Film tourism as destination marketing is particularly effective because people become more emotionally connected to a location in a movie or TV show than they would through a conventional ad. The most successful stories for film tourism tell universal stories with characters and archetypes many people can relate to. There are even consulting firms, such as FilmQuest, that offer to help tourism boards with tourism-focused script analysis, creation of location portfolios and on-site “product development” workshops to help tour guides and local businesses fully capitalize from their newfound fame. Some of FilmQuest’s clients include Denmark in connection with the movie Trolls, Britain in connection with Paddington and, yes, Northern Ireland in connection with Game of Thrones.
It can be a delicate act; some tourism boards worry dark plotlines may tarnish the image of their destination. For example, it took Albuquerque seasons to warm up to the drug and violence-fuelled Breaking Bad, which resulted in all-time high tourism records for the city. It’s now no surprise spin-off Better Call Saul decided to continue filming there; New Mexico is known for having some of the best film incentives around and now refers to the production team as “partners.”
It’s now increasingly common for countries to hire firms to publicize their use as film locations. Canada hired mega public relations firm Weber Shandwick to advertise and brand our nation through TV and film. Chicago has its own product placement specialist on staff to increase the city’s appearances on screen. Once a country or city has a hit on their hands, it’s in their best interest to keep the momentum going with sequels, special DVD releases and, in the case of TV shows, big-screen adaptations.

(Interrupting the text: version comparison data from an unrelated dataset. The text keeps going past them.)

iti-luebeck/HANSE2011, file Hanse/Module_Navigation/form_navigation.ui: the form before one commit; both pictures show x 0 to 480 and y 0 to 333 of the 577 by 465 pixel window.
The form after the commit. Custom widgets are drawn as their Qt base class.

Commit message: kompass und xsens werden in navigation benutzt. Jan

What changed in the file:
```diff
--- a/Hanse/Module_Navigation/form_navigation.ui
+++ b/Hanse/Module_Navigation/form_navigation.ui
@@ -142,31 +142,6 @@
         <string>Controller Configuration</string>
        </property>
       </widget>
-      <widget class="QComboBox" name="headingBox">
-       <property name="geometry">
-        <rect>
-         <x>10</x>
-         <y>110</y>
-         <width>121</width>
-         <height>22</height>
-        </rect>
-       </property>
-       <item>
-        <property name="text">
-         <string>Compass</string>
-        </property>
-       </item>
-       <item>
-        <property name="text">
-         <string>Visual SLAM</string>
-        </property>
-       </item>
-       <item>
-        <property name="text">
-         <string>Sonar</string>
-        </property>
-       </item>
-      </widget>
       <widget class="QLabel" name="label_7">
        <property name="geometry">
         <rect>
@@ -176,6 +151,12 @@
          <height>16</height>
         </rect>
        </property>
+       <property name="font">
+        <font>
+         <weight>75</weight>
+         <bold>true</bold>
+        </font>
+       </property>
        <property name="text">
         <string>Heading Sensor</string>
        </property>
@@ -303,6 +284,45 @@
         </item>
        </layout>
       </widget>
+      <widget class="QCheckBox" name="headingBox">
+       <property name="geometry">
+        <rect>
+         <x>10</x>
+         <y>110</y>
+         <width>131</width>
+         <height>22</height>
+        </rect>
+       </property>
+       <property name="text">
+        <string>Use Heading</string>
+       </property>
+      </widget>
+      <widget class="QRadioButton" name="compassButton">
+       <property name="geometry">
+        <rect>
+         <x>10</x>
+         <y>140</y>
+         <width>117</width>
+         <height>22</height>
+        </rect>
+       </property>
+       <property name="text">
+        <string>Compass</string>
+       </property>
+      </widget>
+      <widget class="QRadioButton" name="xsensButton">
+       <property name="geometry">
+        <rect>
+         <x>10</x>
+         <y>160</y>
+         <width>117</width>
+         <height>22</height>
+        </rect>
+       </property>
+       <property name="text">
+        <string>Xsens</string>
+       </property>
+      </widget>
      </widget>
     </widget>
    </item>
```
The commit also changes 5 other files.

With Canada being home to so many productions, it’s worth asking why we haven’t seen our own version of Game of Thrones or Lord of the Rings spike interest in our diverse landscapes and cities. Toronto is the third-largest screen-based production centre in North America and Vancouver’s tax incentives combined with a close proximity to Los Angeles makes it another film hotspot. We’re certainly spending the money –
British Columbia spent approximately $500 million in production tax credits during 2015-2016.
Perhaps it speaks to Canadians’ stubborn modesty and preference for remaining behind the scenes rather than in the spotlight. Maybe we’re just not that great at promoting ourselves. Whatever the reason, it seems like a sorely missed opportunity to cast Canada as the next big star.